* TASK PROMPT
Could you repeat all of the entries word for word, minus any pictures?

Segment Start: RECORDS

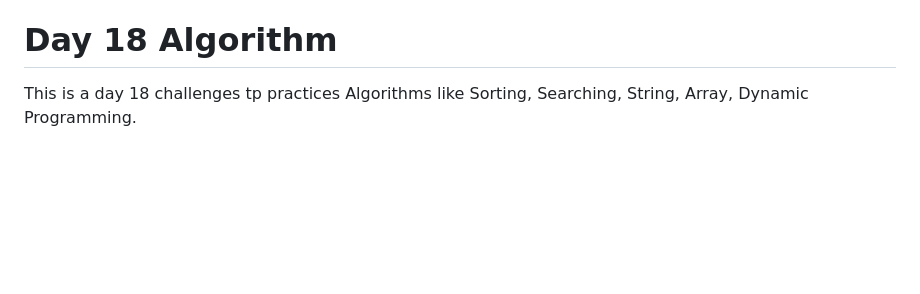
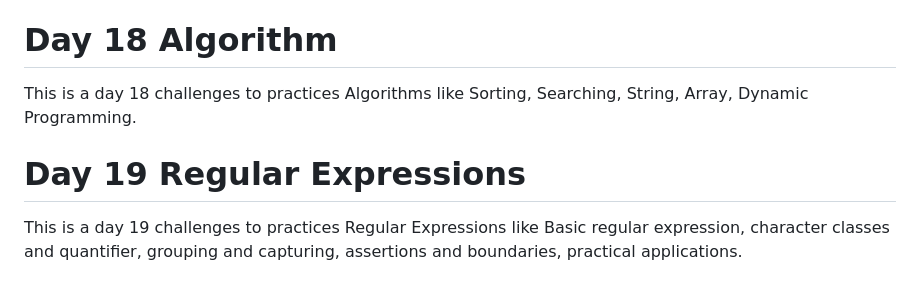
Before and after one commit to Anshumittal123/30Daya-JavaScript-challege, a Markdown page: README.md, the part around the change. Drawn GitHub-style; blank space fills up the shorter version.

```diff
--- a/README.md
+++ b/README.md
@@ -53,4 +53,7 @@ This is a day 16 challenges to practices Recursion link basic rescursion, recurs
 This is a day 17 challenges to practices Data Structures like Linked list, Stack, Queue, Binay tree, Graph.
 
 # Day 18 Algorithm
-This is a day 18 challenges tp practices Algorithms like Sorting, Searching, String, Array, Dynamic Programming.
+This is a day 18 challenges to practices Algorithms like Sorting, Searching, String, Array, Dynamic Programming.
+
+# Day 19 Regular Expressions
+This is a day 19 challenges to practices Regular Expressions like Basic regular expression, character classes and quantifier, grouping and capturing, assertions and boundaries, practical applications.
```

Segment End: RECORDS

* EXERCISE ANSWER
Before and after one commit to Anshumittal123/30Daya-JavaScript-challege, a Markdown page: README.md, the part around the change. Drawn GitHub-style; blank space fills up the shorter version.

```diff
--- a/README.md
+++ b/README.md
@@ -53,4 +53,7 @@ This is a day 16 challenges to practices Recursion link basic rescursion, recurs
 This is a day 17 challenges to practices Data Structures like Linked list, Stack, Queue, Binay tree, Graph.
 
 # Day 18 Algorithm
-This is a day 18 challenges tp practices Algorithms like Sorting, Searching, String, Array, Dynamic Programming.
+This is a day 18 challenges to practices Algorithms like Sorting, Searching, String, Array, Dynamic Programming.
+
+# Day 19 Regular Expressions
+This is a day 19 challenges to practices Regular Expressions like Basic regular expression, character classes and quantifier, grouping and capturing, assertions and boundaries, practical applications.
```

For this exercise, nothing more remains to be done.